Two broad categories of modern foundation design can be defined, the shallow form and the deep form. Shallow foundations include slabs, stem walls, footings, basements, and other forms which can be created using surface excavation techniques. Deep foundations refer to driven pilings and piers, shafts, caissons, injected borings, and forms which derive stability from subsurface geological formations and soils.
Determining the type and load bearing capacity of the underlying soil and rock is the geotechnical contribution of the design process. A site survey is conducted to identify the geological materials present. This survey may include testing and analysis of shallow surface samples as well as deep core samples taken from drilled borings, and review of data from existing related formations. The resulting geotechnical report will identify compressive and shear load capacities available for the various layers of soils and rock formations present at the proposed construction site. It may also identify settlement potential, moisture swelling, erosion concerns, and freeze/thaw processes. This may result in modifying, moving, or even abandoning a construction project site due to inadequate foundation support capacities of the local geology.

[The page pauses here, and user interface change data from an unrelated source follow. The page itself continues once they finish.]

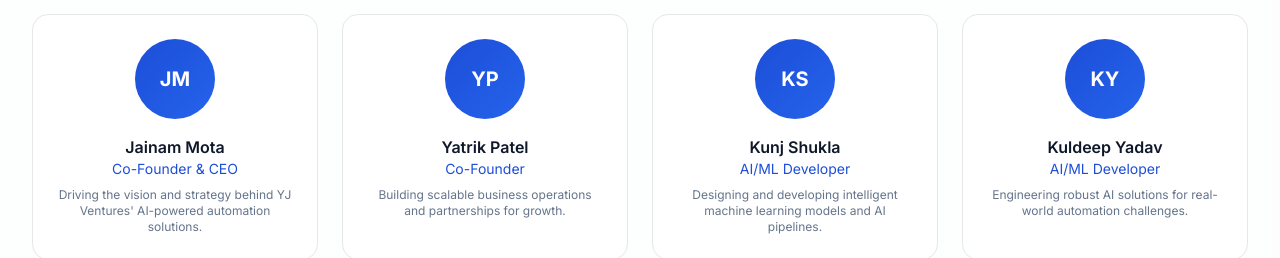
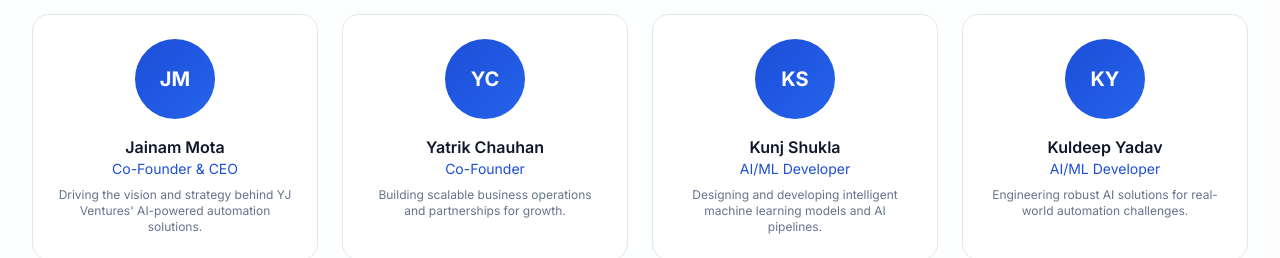
Before and after one commit to code-YK/YJV_Website, a Next.js app: page /about in a window 1280 px wide. Shown: the part 2220-2478 px from the top of the page. Built offline with nearby package versions, Linux system fonts and the light colour scheme.

Commit message:
name change

```diff
--- a/app/about/page.tsx
+++ b/app/about/page.tsx
@@ -46,7 +46,7 @@ const team = [
     bio: "Driving the vision and strategy behind YJ Ventures' AI-powered automation solutions.",
   },
   {
-    name: "Yatrik Patel",
+    name: "Yatrik Chauhan",
     role: "Co-Founder",
     bio: "Building scalable business operations and partnerships for growth.",
   },
```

Once a geologically adequate site has been identified the structural design of the foundation can proceed. Distributed and total loads of the proposed structure must be taken into account, along with the potential for seismic activity, floods, high winds, and other live load events that may bear directly on a foundation. For example, a site may be geologically suitable for the dead load of the structure, but the potential for flooding may dictate the need for a raised, pier supported foundation as opposed to an on grade stem wall or slab. Seismic potential may require the use of base isolation, elevated building foundation, or other alternative structural designs to utilize an otherwise geologically attractive construction location.